[Opening DATA UNDER STUDY section]

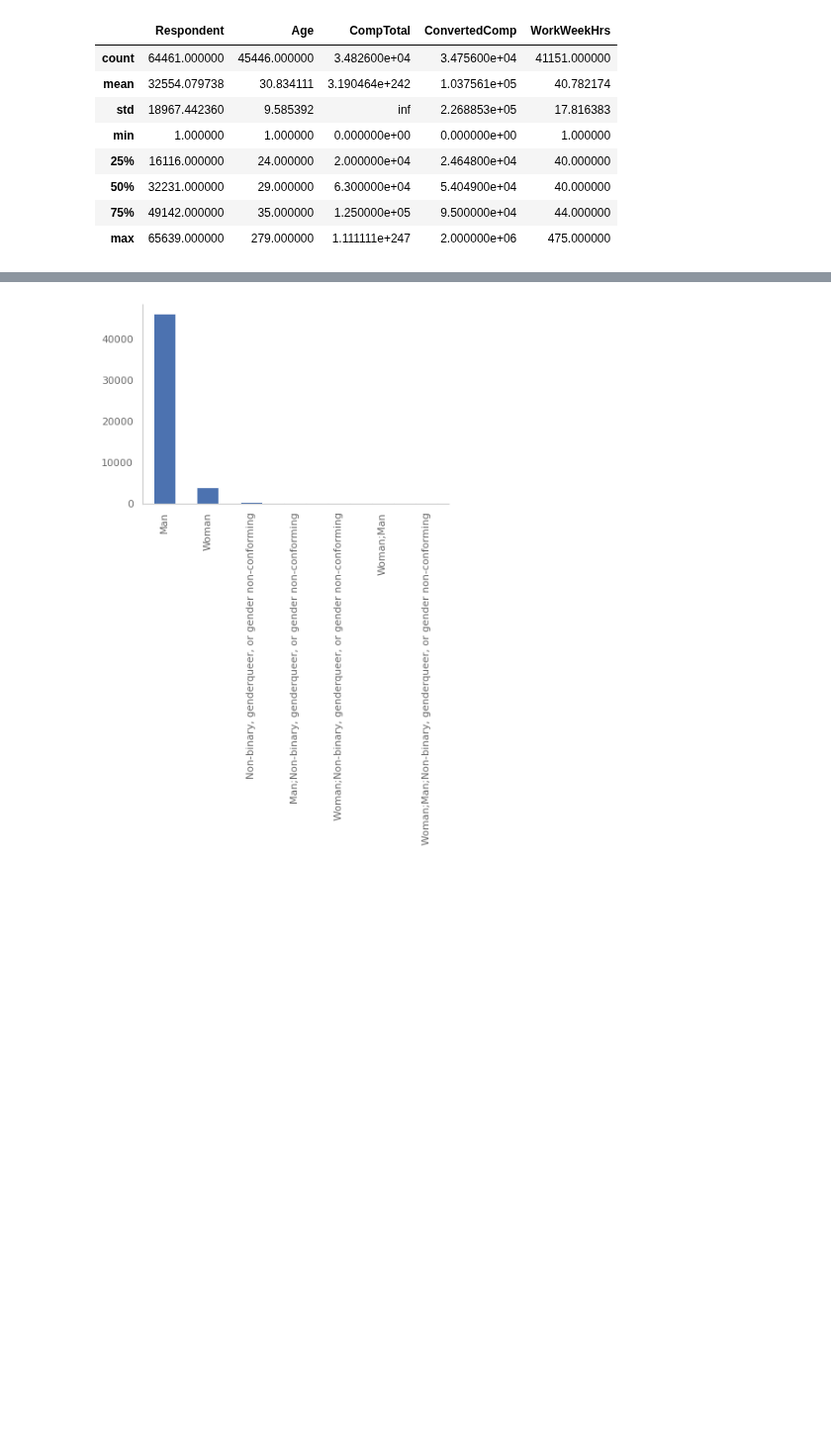
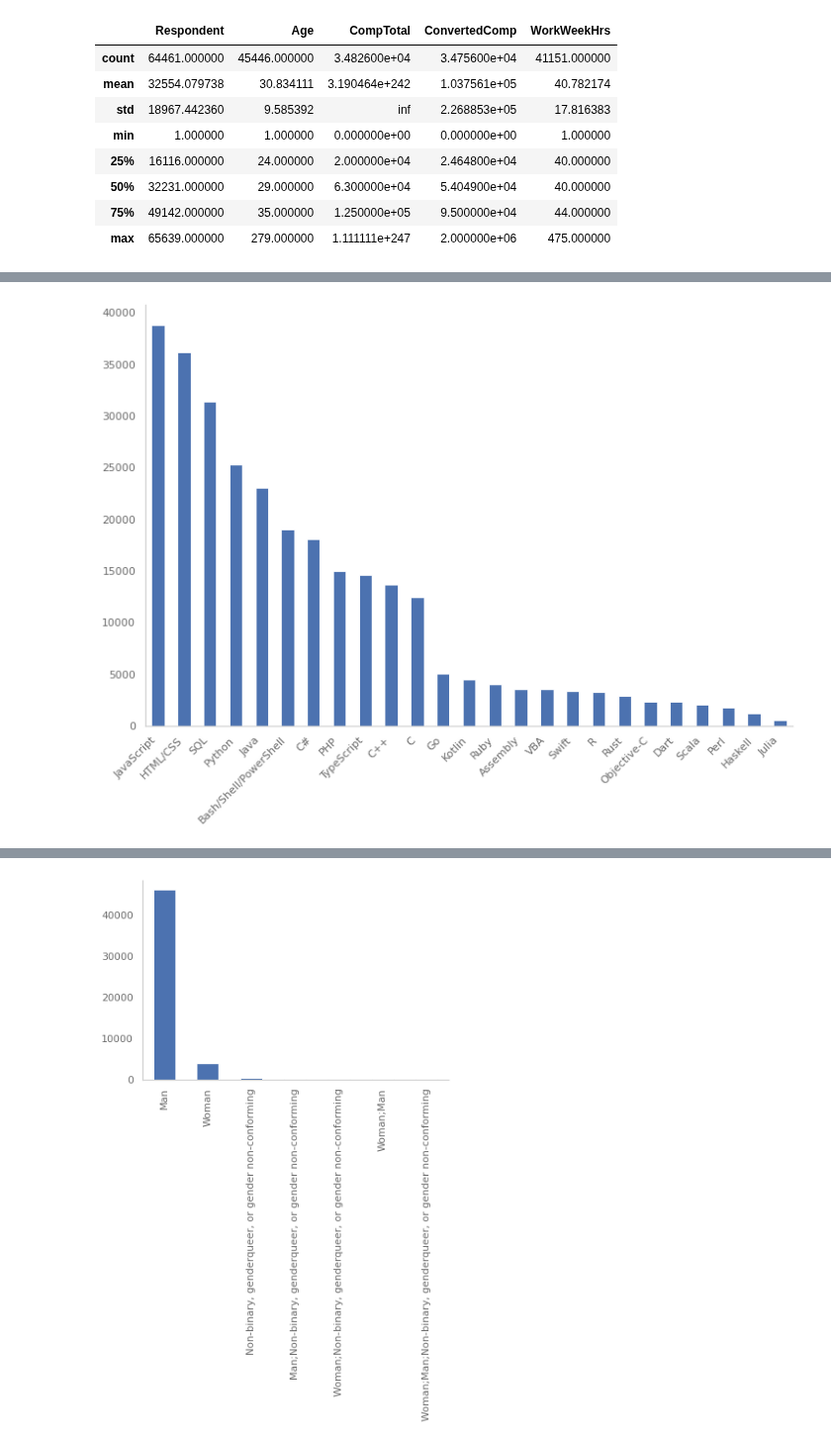
Before and after one commit to felipeagarcia/StackOverflow-2020-Developer-Survey-Analysis, a Jupyter notebook: Project_1.ipynb, the cells around one changed output, grey strips where cells are left out. Shown at 99% size. Cells and saved outputs as stored; diff of their text form; code cells hidden in the pictures; blank space fills up the shorter version.

```diff
--- a/Project_1.ipynb
+++ b/Project_1.ipynb
@@ -76,2 +87,0 @@ def count_languages(languages_worked_with):
-# %%
-count = count_languages(df['LanguageWorkedWith'].dropna())
@@ -87,12 +87,0 @@ JavaScript
-# %%
-languages = count.value_counts().iloc[: 5].keys()
-salaries_by_lang = {}
-aux_df = df.dropna(subset=['LanguageWorkedWith'])
-for language in languages:
-  salaries_by_lang[language] = aux_df[aux_df['LanguageWorkedWith'].str.contains(language)]['ConvertedComp'].mean()
-plt.figure(figsize=(15, 10))
-plt.bar(sorted(salaries_by_lang, key=salaries_by_lang.get, reverse=True), sorted(salaries_by_lang.values(), reverse=True))
-plt.ylabel('Mean Salary (USD)')
-plt.xlabel('Language')
-plt.show()
-print(sorted(salaries_by_lang, key=salaries_by_lang.get, reverse=True))
@@ -153,0 +151,6 @@ Index(['Respondent', 'MainBranch', 'Hobbyist', 'Age', 'Age1stCode', 'CompFreq',
+# %%
+# Those features contains pure numerical values and some strings like "Less than 1 year",
+# therefore, we will handle than as numeric values to avoid having a huge number of categorical features
+df['Age1stCode'] = df['Age1stCode'].astype(str).apply(extract_first_number_from_string)
+df['YearsCode'] = df['YearsCode'].astype(str).apply(extract_first_number_from_string)
+df['YearsCodePro'] = df['YearsCodePro'].astype(str).apply(extract_first_number_from_string)
@@ -153,0 +237,27 @@ Index(['Respondent', 'MainBranch', 'Hobbyist', 'Age', 'Age1stCode', 'CompFreq',
+# %%
+def count_languages(languages_worked_with):
+    '''
+    Counts the occourrence of each language in the column "LanguageWorkedWith"
+    and drop nan values (to allow value_counts)
+
+    INPUT
+    languages_worked_with - pandas series, the column "LanguageWorkedWith"
+
+    OUTPUT
+    count - value_counts() of each language
+    '''
+    count = []
+    for row in languages_worked_with:
+        languages = row.split(';')
+        for language in languages:
+            if language == 'nan':
+              continue
+            count.append(language)
+    count = pd.Series(count).dropna().value_counts()
+    return count
+# %%
+count = count_languages(df['LanguageWorkedWith'].astype(str))
+count.plot.bar(figsize=(12, 8))
+plt.xticks(rotation=45, ha='right', va='top');
+# %% [output]
+[figure, added]
```
Also changed, not shown: parts of 57 cells of this notebook.
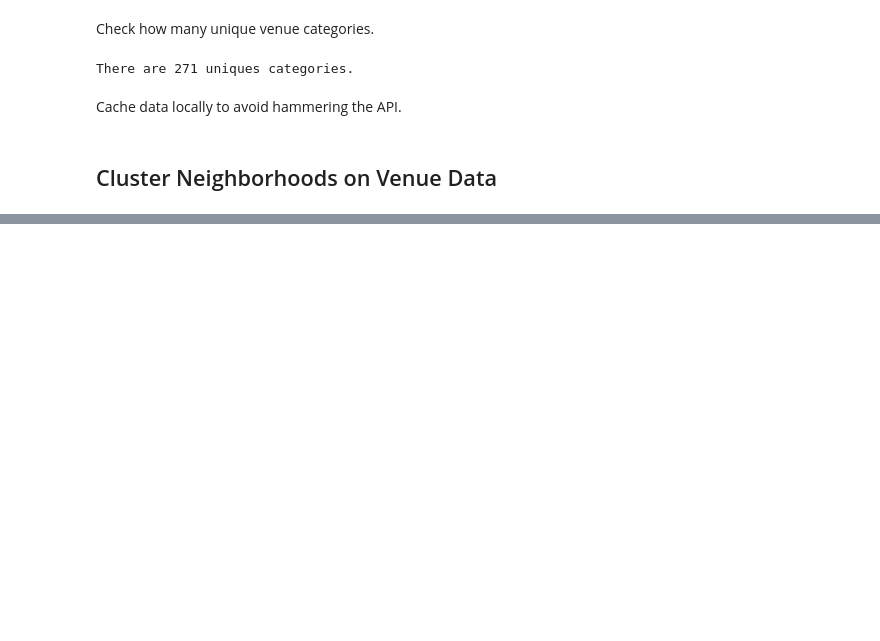
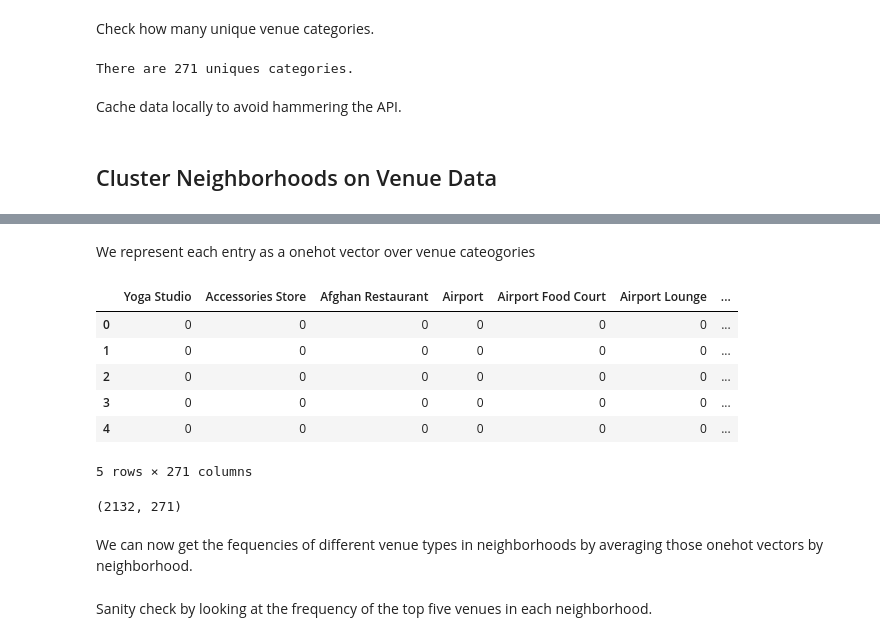
Before and after one commit to bkeej/Coursera_Capstone, a Jupyter notebook: applied_data_science_capstone.ipynb, the cells around one changed output, grey strips where cells are left out. Saved outputs shown, nothing was run; the diff lists cells and outputs as text; code cells hidden in the pictures; blank space fills up the shorter version.

```diff
--- a/applied_data_science_capstone.ipynb
+++ b/applied_data_science_capstone.ipynb
@@ -237,0 +241,3 @@ toronto_venues.to_csv('toronto_venues.csv', encoding='utf-8', index = False)
+# %%
+toronto_venues = pd.read_csv('toronto_venues.csv')
+toronto_venues.head()
@@ -237,0 +251,28 @@ toronto_venues.to_csv('toronto_venues.csv', encoding='utf-8', index = False)
+# %% [markdown]
+We represent each entry as a onehot vector over venue cateogories
+# %%
+# one hot encoding
+toronto_onehot = pd.get_dummies(toronto_venues[['Venue Category']], prefix="", prefix_sep="")
+
+# add neighborhood column back to dataframe
+toronto_onehot['Neighborhood'] = toronto_venues['Neighborhood']
+
+# move neighborhood column to the first column
+fixed_columns = [toronto_onehot.columns[-1]] + list(toronto_onehot.columns[:-1])
+toronto_onehot = toronto_onehot[fixed_columns]
+
+toronto_onehot.head()
+# %% [output]
+|  | Yoga Studio | Accessories Store | Afghan Restaurant | Airport | Airport Food Court | Airport Lounge | ... |
+| 0 | 0 | 0 | 0 | 0 | 0 | 0 | ... |
+| 1 | 0 | 0 | 0 | 0 | 0 | 0 | ... |
+| 2 | 0 | 0 | 0 | 0 | 0 | 0 | ... |
+| 3 | 0 | 0 | 0 | 0 | 0 | 0 | ... |
+| 4 | 0 | 0 | 0 | 0 | 0 | 0 | ... |
+5 rows × 271 columns
+# %%
+toronto_onehot.shape
+# %% [output]
+(2132, 271)
+# %% [markdown]
+We can now get the fequencies of different venue types in neighborhoods by averaging those onehot vectors by neighborhood.
@@ -237,0 +281,2 @@ toronto_venues.to_csv('toronto_venues.csv', encoding='utf-8', index = False)
+# %% [markdown]
+Sanity check by looking at the frequency of the top five venues in each neighborhood.
```
Also changed, not shown: parts of 23 cells of this notebook.
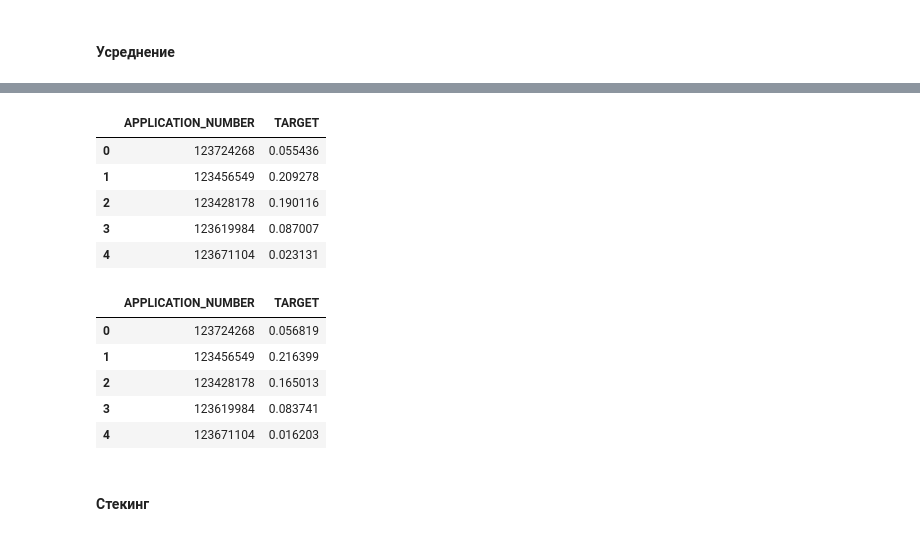
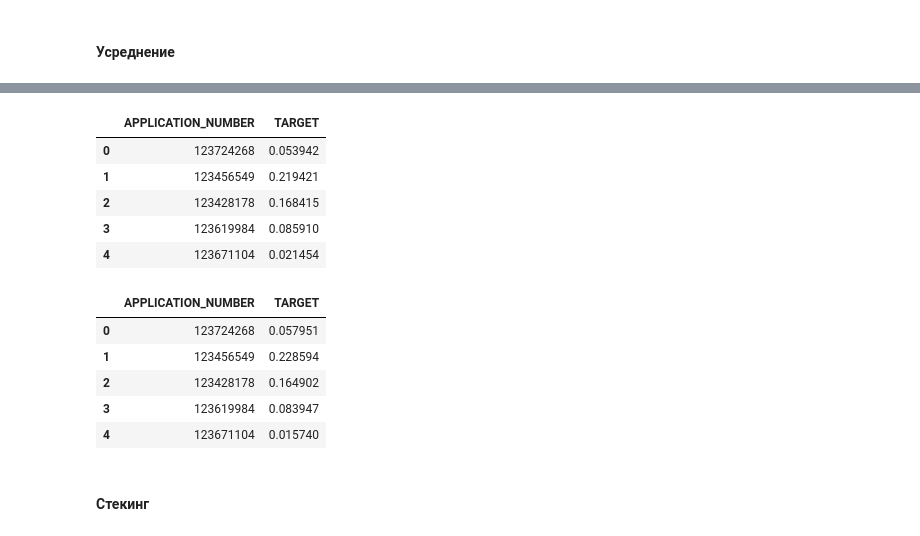
Before and after one commit to VitalyGladyshev/Python_for_DS, a Jupyter notebook: kagglesacw2_r.ipynb, the cells around one changed output, grey strips where cells are left out. Saved outputs shown, nothing was run; the diff lists cells and outputs as text; code cells hidden in the pictures.

```diff
--- a/kagglesacw2_r.ipynb
+++ b/kagglesacw2_r.ipynb
@@ -2951,27 +2976,27 @@ prediction_mean3n.to_csv(data_dir + "prediction_mean3n.csv", sep=",", index=Fals
 # %%
 prediction_geom3 = test_prep[['APPLICATION_NUMBER']].copy()
-prediction_geom3["TARGET"] = abs(test_predictions_xgb_c2 * test_predictions_lgbm_c2 * test_preds_catb_f) ** (1/3)
+prediction_geom3["TARGET"] = abs(test_predictions_xgb2_c2 * test_predictions_lgbm_c2 * test_prediction_cnn) ** (1/3)
 prediction_geom3.head()
 # %% [output]
 |  | APPLICATION_NUMBER | TARGET |
-| 0 | 123724268 | 0.055436 |
-| 1 | 123456549 | 0.209278 |
-| 2 | 123428178 | 0.190116 |
-| 3 | 123619984 | 0.087007 |
-| 4 | 123671104 | 0.023131 |
+| 0 | 123724268 | 0.053942 |
+| 1 | 123456549 | 0.219421 |
+| 2 | 123428178 | 0.168415 |
+| 3 | 123619984 | 0.085910 |
+| 4 | 123671104 | 0.021454 |
 # %%
 prediction_geom3.to_csv(data_dir + "prediction_geom3.csv", sep=",", index=False)
 # %%
 prediction_geom2 = test_prep[['APPLICATION_NUMBER']].copy()
-prediction_geom2["TARGET"] = abs(test_predictions_xgb_c2 * test_predictions_lgbm_c2) ** (1/2)
+prediction_geom2["TARGET"] = abs(test_predictions_xgb2_c2 * test_predictions_lgbm_c2) ** (1/2)
 prediction_geom2.head()
 # %% [output]
 |  | APPLICATION_NUMBER | TARGET |
-| 0 | 123724268 | 0.056819 |
-| 1 | 123456549 | 0.216399 |
-| 2 | 123428178 | 0.165013 |
-| 3 | 123619984 | 0.083741 |
-| 4 | 123671104 | 0.016203 |
+| 0 | 123724268 | 0.057951 |
+| 1 | 123456549 | 0.228594 |
+| 2 | 123428178 | 0.164902 |
+| 3 | 123619984 | 0.083947 |
+| 4 | 123671104 | 0.015740 |
 # %%
 prediction_geom2.to_csv(data_dir + "prediction_geom2.csv", sep=",", index=False)
 # %% [markdown]
```
Also changed, not shown: parts of 24 cells of this notebook.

[Closing DATA UNDER STUDY section]

**DIRECTIONS:** Return every entry above exactly as written, minus the pictures.

**SOLUTION FOR THIS EXERCISE:**
Before and after one commit to felipeagarcia/StackOverflow-2020-Developer-Survey-Analysis, a Jupyter notebook: Project_1.ipynb, the cells around one changed output, grey strips where cells are left out. Shown at 99% size. Cells and saved outputs as stored; diff of their text form; code cells hidden in the pictures; blank space fills up the shorter version.

```diff
--- a/Project_1.ipynb
+++ b/Project_1.ipynb
@@ -76,2 +87,0 @@ def count_languages(languages_worked_with):
-# %%
-count = count_languages(df['LanguageWorkedWith'].dropna())
@@ -87,12 +87,0 @@ JavaScript
-# %%
-languages = count.value_counts().iloc[: 5].keys()
-salaries_by_lang = {}
-aux_df = df.dropna(subset=['LanguageWorkedWith'])
-for language in languages:
-  salaries_by_lang[language] = aux_df[aux_df['LanguageWorkedWith'].str.contains(language)]['ConvertedComp'].mean()
-plt.figure(figsize=(15, 10))
-plt.bar(sorted(salaries_by_lang, key=salaries_by_lang.get, reverse=True), sorted(salaries_by_lang.values(), reverse=True))
-plt.ylabel('Mean Salary (USD)')
-plt.xlabel('Language')
-plt.show()
-print(sorted(salaries_by_lang, key=salaries_by_lang.get, reverse=True))
@@ -153,0 +151,6 @@ Index(['Respondent', 'MainBranch', 'Hobbyist', 'Age', 'Age1stCode', 'CompFreq',
+# %%
+# Those features contains pure numerical values and some strings like "Less than 1 year",
+# therefore, we will handle than as numeric values to avoid having a huge number of categorical features
+df['Age1stCode'] = df['Age1stCode'].astype(str).apply(extract_first_number_from_string)
+df['YearsCode'] = df['YearsCode'].astype(str).apply(extract_first_number_from_string)
+df['YearsCodePro'] = df['YearsCodePro'].astype(str).apply(extract_first_number_from_string)
@@ -153,0 +237,27 @@ Index(['Respondent', 'MainBranch', 'Hobbyist', 'Age', 'Age1stCode', 'CompFreq',
+# %%
+def count_languages(languages_worked_with):
+    '''
+    Counts the occourrence of each language in the column "LanguageWorkedWith"
+    and drop nan values (to allow value_counts)
+
+    INPUT
+    languages_worked_with - pandas series, the column "LanguageWorkedWith"
+
+    OUTPUT
+    count - value_counts() of each language
+    '''
+    count = []
+    for row in languages_worked_with:
+        languages = row.split(';')
+        for language in languages:
+            if language == 'nan':
+              continue
+            count.append(language)
+    count = pd.Series(count).dropna().value_counts()
+    return count
+# %%
+count = count_languages(df['LanguageWorkedWith'].astype(str))
+count.plot.bar(figsize=(12, 8))
+plt.xticks(rotation=45, ha='right', va='top');
+# %% [output]
+[figure, added]
```
Also changed, not shown: parts of 57 cells of this notebook.
Before and after one commit to bkeej/Coursera_Capstone, a Jupyter notebook: applied_data_science_capstone.ipynb, the cells around one changed output, grey strips where cells are left out. Saved outputs shown, nothing was run; the diff lists cells and outputs as text; code cells hidden in the pictures; blank space fills up the shorter version.

```diff
--- a/applied_data_science_capstone.ipynb
+++ b/applied_data_science_capstone.ipynb
@@ -237,0 +241,3 @@ toronto_venues.to_csv('toronto_venues.csv', encoding='utf-8', index = False)
+# %%
+toronto_venues = pd.read_csv('toronto_venues.csv')
+toronto_venues.head()
@@ -237,0 +251,28 @@ toronto_venues.to_csv('toronto_venues.csv', encoding='utf-8', index = False)
+# %% [markdown]
+We represent each entry as a onehot vector over venue cateogories
+# %%
+# one hot encoding
+toronto_onehot = pd.get_dummies(toronto_venues[['Venue Category']], prefix="", prefix_sep="")
+
+# add neighborhood column back to dataframe
+toronto_onehot['Neighborhood'] = toronto_venues['Neighborhood']
+
+# move neighborhood column to the first column
+fixed_columns = [toronto_onehot.columns[-1]] + list(toronto_onehot.columns[:-1])
+toronto_onehot = toronto_onehot[fixed_columns]
+
+toronto_onehot.head()
+# %% [output]
+|  | Yoga Studio | Accessories Store | Afghan Restaurant | Airport | Airport Food Court | Airport Lounge | ... |
+| 0 | 0 | 0 | 0 | 0 | 0 | 0 | ... |
+| 1 | 0 | 0 | 0 | 0 | 0 | 0 | ... |
+| 2 | 0 | 0 | 0 | 0 | 0 | 0 | ... |
+| 3 | 0 | 0 | 0 | 0 | 0 | 0 | ... |
+| 4 | 0 | 0 | 0 | 0 | 0 | 0 | ... |
+5 rows × 271 columns
+# %%
+toronto_onehot.shape
+# %% [output]
+(2132, 271)
+# %% [markdown]
+We can now get the fequencies of different venue types in neighborhoods by averaging those onehot vectors by neighborhood.
@@ -237,0 +281,2 @@ toronto_venues.to_csv('toronto_venues.csv', encoding='utf-8', index = False)
+# %% [markdown]
+Sanity check by looking at the frequency of the top five venues in each neighborhood.
```
Also changed, not shown: parts of 23 cells of this notebook.
Before and after one commit to VitalyGladyshev/Python_for_DS, a Jupyter notebook: kagglesacw2_r.ipynb, the cells around one changed output, grey strips where cells are left out. Saved outputs shown, nothing was run; the diff lists cells and outputs as text; code cells hidden in the pictures.

```diff
--- a/kagglesacw2_r.ipynb
+++ b/kagglesacw2_r.ipynb
@@ -2951,27 +2976,27 @@ prediction_mean3n.to_csv(data_dir + "prediction_mean3n.csv", sep=",", index=Fals
 # %%
 prediction_geom3 = test_prep[['APPLICATION_NUMBER']].copy()
-prediction_geom3["TARGET"] = abs(test_predictions_xgb_c2 * test_predictions_lgbm_c2 * test_preds_catb_f) ** (1/3)
+prediction_geom3["TARGET"] = abs(test_predictions_xgb2_c2 * test_predictions_lgbm_c2 * test_prediction_cnn) ** (1/3)
 prediction_geom3.head()
 # %% [output]
 |  | APPLICATION_NUMBER | TARGET |
-| 0 | 123724268 | 0.055436 |
-| 1 | 123456549 | 0.209278 |
-| 2 | 123428178 | 0.190116 |
-| 3 | 123619984 | 0.087007 |
-| 4 | 123671104 | 0.023131 |
+| 0 | 123724268 | 0.053942 |
+| 1 | 123456549 | 0.219421 |
+| 2 | 123428178 | 0.168415 |
+| 3 | 123619984 | 0.085910 |
+| 4 | 123671104 | 0.021454 |
 # %%
 prediction_geom3.to_csv(data_dir + "prediction_geom3.csv", sep=",", index=False)
 # %%
 prediction_geom2 = test_prep[['APPLICATION_NUMBER']].copy()
-prediction_geom2["TARGET"] = abs(test_predictions_xgb_c2 * test_predictions_lgbm_c2) ** (1/2)
+prediction_geom2["TARGET"] = abs(test_predictions_xgb2_c2 * test_predictions_lgbm_c2) ** (1/2)
 prediction_geom2.head()
 # %% [output]
 |  | APPLICATION_NUMBER | TARGET |
-| 0 | 123724268 | 0.056819 |
-| 1 | 123456549 | 0.216399 |
-| 2 | 123428178 | 0.165013 |
-| 3 | 123619984 | 0.083741 |
-| 4 | 123671104 | 0.016203 |
+| 0 | 123724268 | 0.057951 |
+| 1 | 123456549 | 0.228594 |
+| 2 | 123428178 | 0.164902 |
+| 3 | 123619984 | 0.083947 |
+| 4 | 123671104 | 0.015740 |
 # %%
 prediction_geom2.to_csv(data_dir + "prediction_geom2.csv", sep=",", index=False)
 # %% [markdown]
```
Also changed, not shown: parts of 24 cells of this notebook.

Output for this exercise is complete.